Problem description: Your answer should consist of every line from the records that holds the string "muted".

The data:
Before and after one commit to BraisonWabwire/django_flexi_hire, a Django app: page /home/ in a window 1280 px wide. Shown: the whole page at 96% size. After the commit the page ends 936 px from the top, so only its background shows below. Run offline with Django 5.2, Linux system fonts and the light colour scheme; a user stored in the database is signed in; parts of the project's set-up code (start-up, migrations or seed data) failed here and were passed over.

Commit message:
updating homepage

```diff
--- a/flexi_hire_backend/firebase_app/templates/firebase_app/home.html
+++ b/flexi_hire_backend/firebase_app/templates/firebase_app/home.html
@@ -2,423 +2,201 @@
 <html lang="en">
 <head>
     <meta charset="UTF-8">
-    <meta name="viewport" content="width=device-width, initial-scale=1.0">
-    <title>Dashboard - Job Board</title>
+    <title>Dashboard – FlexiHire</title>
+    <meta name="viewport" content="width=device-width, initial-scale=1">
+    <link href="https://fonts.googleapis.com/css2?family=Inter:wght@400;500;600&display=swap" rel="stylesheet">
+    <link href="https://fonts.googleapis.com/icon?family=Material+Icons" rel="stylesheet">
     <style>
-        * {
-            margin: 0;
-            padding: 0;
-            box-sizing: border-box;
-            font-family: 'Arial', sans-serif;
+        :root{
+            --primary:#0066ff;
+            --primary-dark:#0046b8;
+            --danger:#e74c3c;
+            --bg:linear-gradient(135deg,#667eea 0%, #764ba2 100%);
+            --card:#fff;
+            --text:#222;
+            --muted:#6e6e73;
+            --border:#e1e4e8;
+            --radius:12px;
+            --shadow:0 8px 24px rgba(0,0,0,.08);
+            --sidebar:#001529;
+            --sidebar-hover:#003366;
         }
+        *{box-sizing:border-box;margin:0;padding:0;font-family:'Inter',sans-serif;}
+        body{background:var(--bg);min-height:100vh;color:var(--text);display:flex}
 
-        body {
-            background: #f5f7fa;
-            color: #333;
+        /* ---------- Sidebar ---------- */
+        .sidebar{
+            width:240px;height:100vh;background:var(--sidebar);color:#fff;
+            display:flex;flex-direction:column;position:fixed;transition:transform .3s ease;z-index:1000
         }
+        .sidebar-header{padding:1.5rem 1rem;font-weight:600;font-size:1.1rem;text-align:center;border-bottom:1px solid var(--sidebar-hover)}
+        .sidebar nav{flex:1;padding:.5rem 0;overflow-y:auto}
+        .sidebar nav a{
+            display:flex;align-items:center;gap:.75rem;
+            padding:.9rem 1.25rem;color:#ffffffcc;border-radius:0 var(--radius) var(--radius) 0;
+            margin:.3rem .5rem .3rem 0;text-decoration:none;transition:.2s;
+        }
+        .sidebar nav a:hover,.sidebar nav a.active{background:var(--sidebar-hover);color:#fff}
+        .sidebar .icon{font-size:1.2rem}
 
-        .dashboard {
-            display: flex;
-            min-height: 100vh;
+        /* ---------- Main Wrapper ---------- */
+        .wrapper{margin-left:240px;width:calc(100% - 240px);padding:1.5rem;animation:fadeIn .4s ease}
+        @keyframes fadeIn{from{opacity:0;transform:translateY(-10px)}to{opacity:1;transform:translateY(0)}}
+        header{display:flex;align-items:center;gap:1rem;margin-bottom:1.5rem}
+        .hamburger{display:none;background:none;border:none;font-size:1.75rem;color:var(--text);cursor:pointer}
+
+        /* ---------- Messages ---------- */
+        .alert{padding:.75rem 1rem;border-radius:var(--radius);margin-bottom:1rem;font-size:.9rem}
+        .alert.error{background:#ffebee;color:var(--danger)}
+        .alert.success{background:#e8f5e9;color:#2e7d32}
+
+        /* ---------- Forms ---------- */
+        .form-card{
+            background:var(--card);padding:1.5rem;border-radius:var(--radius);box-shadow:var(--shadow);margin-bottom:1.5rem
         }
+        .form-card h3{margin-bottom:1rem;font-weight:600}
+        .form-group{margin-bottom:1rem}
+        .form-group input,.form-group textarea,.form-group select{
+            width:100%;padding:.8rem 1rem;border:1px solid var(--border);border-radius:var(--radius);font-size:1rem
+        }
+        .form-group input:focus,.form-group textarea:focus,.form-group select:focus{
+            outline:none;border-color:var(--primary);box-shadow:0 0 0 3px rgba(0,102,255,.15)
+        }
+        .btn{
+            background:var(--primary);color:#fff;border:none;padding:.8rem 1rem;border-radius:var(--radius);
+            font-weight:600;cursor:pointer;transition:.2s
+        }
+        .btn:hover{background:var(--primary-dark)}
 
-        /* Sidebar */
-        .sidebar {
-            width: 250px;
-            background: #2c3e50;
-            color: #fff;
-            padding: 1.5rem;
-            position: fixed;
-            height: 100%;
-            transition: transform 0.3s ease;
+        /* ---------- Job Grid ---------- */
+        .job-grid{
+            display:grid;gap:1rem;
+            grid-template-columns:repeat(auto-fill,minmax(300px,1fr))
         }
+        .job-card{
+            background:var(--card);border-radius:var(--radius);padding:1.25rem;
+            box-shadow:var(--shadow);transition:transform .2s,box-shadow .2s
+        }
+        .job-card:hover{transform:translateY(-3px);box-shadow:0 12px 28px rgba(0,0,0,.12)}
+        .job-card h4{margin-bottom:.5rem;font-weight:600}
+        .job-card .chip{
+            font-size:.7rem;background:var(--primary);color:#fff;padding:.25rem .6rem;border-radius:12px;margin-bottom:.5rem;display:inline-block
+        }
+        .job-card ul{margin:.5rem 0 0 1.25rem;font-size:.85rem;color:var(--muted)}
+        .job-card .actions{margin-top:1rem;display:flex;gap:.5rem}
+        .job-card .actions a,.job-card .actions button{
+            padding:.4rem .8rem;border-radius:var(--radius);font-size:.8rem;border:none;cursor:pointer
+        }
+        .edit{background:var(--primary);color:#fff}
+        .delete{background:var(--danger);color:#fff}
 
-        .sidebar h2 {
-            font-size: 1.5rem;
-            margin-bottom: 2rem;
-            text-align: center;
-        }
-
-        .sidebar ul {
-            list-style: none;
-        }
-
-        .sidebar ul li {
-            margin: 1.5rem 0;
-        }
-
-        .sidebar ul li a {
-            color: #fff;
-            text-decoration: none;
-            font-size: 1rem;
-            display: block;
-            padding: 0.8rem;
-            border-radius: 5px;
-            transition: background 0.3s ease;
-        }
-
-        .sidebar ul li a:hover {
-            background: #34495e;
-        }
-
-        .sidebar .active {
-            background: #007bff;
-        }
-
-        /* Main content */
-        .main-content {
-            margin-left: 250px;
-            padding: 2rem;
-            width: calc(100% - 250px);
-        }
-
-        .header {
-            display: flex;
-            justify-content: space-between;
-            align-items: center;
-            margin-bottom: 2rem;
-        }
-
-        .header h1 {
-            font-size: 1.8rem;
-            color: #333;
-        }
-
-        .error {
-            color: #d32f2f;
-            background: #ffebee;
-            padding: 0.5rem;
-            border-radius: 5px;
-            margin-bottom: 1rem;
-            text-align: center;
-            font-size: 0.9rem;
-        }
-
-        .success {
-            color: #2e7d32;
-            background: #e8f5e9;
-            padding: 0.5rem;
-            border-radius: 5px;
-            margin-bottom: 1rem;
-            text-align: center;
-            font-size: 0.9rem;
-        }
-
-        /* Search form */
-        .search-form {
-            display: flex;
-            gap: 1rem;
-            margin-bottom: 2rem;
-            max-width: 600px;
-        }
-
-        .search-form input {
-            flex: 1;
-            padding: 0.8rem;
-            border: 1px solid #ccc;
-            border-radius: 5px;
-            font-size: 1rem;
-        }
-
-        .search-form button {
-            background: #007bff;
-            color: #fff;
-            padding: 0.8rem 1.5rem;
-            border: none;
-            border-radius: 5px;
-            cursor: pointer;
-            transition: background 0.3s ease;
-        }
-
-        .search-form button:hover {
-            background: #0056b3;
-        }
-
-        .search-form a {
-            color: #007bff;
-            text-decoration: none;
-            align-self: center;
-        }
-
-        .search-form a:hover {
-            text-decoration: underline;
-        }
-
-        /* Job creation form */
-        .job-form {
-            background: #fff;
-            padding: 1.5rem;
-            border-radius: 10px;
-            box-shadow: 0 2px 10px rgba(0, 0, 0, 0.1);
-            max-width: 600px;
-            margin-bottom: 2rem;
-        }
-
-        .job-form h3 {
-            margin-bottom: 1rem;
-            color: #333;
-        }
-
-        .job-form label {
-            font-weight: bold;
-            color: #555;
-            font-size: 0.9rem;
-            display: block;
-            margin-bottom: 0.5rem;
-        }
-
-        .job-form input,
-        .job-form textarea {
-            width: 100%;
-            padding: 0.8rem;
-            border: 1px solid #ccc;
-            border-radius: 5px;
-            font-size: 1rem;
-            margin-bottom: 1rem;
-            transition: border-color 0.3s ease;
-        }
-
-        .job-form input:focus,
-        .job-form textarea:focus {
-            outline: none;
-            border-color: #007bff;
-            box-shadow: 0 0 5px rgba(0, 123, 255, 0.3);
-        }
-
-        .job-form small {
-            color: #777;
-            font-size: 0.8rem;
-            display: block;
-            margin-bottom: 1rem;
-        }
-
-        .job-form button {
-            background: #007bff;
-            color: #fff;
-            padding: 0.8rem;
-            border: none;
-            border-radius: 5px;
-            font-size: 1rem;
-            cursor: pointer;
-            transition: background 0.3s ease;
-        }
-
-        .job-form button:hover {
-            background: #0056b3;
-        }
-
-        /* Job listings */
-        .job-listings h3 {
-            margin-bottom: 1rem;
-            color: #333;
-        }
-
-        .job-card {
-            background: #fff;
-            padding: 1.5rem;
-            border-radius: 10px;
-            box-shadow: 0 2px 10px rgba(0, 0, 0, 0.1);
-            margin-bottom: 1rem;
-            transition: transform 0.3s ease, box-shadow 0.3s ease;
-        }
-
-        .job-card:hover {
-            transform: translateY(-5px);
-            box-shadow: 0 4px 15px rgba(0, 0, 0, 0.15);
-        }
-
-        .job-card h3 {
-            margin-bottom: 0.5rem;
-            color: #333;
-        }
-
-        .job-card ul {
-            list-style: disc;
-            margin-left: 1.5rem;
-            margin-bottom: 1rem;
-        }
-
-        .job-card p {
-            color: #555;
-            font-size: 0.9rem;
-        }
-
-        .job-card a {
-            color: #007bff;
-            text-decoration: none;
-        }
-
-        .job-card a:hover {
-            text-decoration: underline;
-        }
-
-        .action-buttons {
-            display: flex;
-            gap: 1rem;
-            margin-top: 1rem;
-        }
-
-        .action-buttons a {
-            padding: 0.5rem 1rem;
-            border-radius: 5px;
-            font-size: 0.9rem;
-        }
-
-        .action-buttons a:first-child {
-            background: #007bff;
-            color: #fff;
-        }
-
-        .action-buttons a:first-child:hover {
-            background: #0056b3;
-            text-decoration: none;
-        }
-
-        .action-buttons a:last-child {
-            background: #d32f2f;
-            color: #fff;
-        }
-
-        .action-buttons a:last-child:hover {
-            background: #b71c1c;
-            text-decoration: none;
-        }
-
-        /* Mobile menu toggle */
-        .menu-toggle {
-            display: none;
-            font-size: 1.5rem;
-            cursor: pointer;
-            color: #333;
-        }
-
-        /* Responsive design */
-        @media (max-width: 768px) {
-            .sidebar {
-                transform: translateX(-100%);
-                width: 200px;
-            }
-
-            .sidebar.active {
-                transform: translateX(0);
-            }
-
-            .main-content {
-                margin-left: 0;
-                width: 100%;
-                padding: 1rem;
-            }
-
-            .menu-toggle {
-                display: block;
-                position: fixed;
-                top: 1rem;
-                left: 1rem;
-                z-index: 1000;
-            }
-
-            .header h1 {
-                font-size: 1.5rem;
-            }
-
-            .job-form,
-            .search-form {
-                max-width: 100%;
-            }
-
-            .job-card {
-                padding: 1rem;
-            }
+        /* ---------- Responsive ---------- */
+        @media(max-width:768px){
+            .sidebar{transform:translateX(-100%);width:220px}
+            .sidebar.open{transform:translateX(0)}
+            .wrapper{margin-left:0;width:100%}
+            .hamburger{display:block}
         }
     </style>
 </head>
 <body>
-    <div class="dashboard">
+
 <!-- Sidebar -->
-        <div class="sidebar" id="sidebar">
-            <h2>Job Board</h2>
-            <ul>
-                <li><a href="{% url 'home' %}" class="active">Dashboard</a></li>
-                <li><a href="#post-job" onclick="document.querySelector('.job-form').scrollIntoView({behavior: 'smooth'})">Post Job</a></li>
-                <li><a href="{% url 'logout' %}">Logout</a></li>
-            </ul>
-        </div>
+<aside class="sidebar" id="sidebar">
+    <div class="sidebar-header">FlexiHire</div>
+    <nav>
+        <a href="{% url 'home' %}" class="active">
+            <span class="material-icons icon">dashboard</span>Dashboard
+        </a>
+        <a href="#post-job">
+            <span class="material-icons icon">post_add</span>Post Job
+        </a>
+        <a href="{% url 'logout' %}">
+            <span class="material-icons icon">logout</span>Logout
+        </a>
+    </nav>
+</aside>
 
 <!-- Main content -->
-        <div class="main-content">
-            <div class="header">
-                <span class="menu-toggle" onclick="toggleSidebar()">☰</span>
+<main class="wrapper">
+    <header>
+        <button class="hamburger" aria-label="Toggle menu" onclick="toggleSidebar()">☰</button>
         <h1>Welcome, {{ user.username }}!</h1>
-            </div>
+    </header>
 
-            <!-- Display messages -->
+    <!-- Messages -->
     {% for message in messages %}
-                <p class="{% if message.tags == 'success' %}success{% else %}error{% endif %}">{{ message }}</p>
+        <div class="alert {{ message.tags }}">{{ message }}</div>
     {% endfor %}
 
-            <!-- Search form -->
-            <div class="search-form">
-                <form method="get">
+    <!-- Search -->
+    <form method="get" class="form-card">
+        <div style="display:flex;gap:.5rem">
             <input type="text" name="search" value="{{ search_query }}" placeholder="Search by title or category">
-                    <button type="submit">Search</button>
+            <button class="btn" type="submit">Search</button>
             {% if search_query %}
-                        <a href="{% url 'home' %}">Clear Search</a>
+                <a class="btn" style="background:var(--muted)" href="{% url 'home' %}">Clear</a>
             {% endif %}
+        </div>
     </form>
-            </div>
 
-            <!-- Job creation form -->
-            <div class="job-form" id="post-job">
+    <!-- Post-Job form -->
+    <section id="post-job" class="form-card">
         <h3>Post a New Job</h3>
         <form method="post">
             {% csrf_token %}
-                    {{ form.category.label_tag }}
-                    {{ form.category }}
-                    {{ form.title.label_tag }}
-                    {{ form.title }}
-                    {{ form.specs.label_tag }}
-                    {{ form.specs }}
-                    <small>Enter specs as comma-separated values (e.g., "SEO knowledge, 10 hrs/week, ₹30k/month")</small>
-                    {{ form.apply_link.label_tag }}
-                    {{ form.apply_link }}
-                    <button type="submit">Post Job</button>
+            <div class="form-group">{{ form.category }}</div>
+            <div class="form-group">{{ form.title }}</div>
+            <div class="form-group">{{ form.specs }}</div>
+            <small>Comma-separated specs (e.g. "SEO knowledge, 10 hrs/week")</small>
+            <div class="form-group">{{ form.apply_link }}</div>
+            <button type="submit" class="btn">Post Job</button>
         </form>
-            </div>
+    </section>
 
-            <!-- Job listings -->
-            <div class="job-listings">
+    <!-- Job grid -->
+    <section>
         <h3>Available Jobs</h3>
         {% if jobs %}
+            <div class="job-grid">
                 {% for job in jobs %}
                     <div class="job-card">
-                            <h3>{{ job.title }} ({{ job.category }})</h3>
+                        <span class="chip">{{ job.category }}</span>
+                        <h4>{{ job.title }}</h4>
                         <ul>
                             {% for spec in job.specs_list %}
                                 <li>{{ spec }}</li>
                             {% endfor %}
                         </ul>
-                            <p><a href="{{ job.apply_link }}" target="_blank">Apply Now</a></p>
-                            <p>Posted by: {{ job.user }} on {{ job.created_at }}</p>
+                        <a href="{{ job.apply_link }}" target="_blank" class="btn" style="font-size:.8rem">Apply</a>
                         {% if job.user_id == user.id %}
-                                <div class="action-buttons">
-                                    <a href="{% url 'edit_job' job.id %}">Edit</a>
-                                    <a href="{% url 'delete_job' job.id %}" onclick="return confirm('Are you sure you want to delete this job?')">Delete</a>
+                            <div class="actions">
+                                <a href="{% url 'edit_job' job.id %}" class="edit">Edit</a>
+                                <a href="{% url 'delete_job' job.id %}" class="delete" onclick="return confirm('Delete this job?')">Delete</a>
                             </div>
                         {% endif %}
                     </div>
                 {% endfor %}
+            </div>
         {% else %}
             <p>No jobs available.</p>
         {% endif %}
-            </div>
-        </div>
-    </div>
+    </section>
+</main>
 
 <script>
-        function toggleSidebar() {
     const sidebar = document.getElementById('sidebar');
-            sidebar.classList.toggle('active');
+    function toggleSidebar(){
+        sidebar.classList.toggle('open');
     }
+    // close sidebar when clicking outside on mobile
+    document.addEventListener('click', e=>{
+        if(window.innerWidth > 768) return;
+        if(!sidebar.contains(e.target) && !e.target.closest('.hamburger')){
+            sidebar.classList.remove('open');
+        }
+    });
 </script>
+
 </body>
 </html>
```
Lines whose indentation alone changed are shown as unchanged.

Solution for this problem:
+            --muted:#6e6e73;
+        .job-card ul{margin:.5rem 0 0 1.25rem;font-size:.85rem;color:var(--muted)}
+                <a class="btn" style="background:var(--muted)" href="{% url 'home' %}">Clear</a>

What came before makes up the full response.